My 13 year old daughter and I had a movie night, so she let me introduce her to one of my absolute favourite films as a kid. Its a film which is hard to catergorise, but I think it walks perfectly the line between comedy and adventure.
The story is fantastic, packing a huge amount of story into a few hours. A young boy named Kevin in suburban England has a great imagination and interest in history, despite his materialistic, indifferent parents. It turns out that his closet contains a time hole and he gets visited by 6 dwarves, led by Randal.
Randal and the dwarves used to work for the supreme being (God), but they rebelled and stole a map of all the holes in the fabric of the universe. They plan to use it to rob different time periods making themselves stinking rich.
One interesting observation is the way the film evolves organically. Rather than giving huge info dumps and explaining the concept from the start, they deal it out piecemeal, as we through Kevin, learn about the robberies, the supreme being, the map of the time holes, all slowly dealt out in a way that no film would do today. In fact the bad guy is not introduced until at least a third of the way, so as not to overload the plot. I guess audiences were just sharper back then, not needing everything to be spelt out for them.
My daughter was having trouble following things at the start. I just had to let her know it would all get explained with patience.
The actor who plays Kevin does a remarkable job. He's not well-trained as an actor, but this adds to his genuine-ness. He grows up over the course of the film. At the start he is fascinated by the violence and action and death in history, much like myself as a young man. But by the end, he has seen enough to question God about the lives of innocent fighters who died trying to defeat evil.
the dwarves are all well-written, each with having distinct personalities.

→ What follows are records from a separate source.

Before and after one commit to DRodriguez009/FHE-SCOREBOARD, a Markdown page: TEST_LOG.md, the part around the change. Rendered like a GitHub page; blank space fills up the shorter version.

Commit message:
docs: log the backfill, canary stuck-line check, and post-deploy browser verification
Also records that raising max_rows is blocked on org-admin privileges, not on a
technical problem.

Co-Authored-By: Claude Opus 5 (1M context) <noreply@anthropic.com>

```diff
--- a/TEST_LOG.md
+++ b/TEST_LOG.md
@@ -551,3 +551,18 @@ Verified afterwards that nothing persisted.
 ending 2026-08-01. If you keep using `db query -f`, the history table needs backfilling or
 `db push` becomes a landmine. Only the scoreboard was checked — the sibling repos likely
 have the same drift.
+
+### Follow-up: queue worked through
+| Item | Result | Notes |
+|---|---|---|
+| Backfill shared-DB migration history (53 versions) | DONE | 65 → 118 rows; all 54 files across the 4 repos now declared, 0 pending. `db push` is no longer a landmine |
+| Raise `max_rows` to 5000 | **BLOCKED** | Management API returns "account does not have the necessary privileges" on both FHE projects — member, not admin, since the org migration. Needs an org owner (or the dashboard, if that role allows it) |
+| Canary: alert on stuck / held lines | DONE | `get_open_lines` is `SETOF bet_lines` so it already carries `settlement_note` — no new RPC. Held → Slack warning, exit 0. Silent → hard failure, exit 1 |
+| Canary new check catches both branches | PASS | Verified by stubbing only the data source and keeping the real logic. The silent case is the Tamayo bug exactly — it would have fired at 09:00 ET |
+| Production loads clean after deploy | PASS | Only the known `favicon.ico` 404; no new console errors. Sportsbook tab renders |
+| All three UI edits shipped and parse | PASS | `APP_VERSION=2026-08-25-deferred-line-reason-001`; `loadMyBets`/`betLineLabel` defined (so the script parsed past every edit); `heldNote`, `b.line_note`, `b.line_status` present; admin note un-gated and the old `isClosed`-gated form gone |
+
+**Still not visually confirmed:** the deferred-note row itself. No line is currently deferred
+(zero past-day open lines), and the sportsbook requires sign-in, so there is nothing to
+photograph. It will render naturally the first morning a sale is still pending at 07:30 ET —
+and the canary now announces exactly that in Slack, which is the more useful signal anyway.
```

Their comedy is spot on.
The time-travelling allows them to meet historical figures such as Napoleon and Robin Hood, who are presented as far different from the history books.
Sean Connery plays King Agamemnon brilliantly, who becomes a father figure for Kevin, who at least finds happiness in Greece, only to be pulled back in by the bandits, going with them unwillingly.

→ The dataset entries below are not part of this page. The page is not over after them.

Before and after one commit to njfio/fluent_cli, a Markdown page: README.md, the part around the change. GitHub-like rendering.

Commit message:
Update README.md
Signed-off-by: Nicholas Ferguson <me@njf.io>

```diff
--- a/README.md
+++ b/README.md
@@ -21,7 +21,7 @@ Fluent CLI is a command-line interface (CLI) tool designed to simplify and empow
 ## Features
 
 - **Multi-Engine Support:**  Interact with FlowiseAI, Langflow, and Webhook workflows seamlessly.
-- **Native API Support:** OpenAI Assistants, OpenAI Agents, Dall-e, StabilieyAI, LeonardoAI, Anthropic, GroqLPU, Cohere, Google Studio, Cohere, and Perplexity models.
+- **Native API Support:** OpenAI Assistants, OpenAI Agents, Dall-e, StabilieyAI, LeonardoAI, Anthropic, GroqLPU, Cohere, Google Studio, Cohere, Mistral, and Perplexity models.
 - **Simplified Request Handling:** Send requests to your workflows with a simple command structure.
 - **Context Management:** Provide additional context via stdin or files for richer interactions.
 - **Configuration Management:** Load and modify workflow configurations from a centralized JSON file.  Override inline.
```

After a trip on the Titanic, the group reaches the time of legends and the fantasy elements are ramped-up until they reach the fortress of ultimate darkness and are captured by Evil (the devil).
The third act is extremely scary, particularly the actor David Warner, who plays evil and his skull-headed minions. The dwarves engineer a clever escape from a giant cage suspended over a pit that shows their competence and teamwork.
This leads us to the climatic confrontation at the end. As Kevin distracts Evil, the dwarves go to the time hole to recruit help. Just when things look the most dire for brave Kevin, the "forces of good" appear to save him. We get a history fans dream as the dwarves appear with a tank, a force of knights on horseback, Babylonian archers, a spaceship and cowboys.
"So this is the best the supreme being can do?" Evil taunts before the epic battle.
There ae so many fantastic themes which I haven't even touched on as this film is deeper than any childrens' movie. And the ending of course, might be a biggest shock to any childrens film ever.
My daughter seemed to enjoy it, even if its not her usual genre. She correctly predicted they were on the Titanic and that the adventure would be a dream. Of course, I pointed out to her that the Fortress of ultimate darkness was made from giant blocks of lego.
As a kid it inspired me to invent my own time travelling stories. As an adult, it holds up extremely well and you can see the deeper themes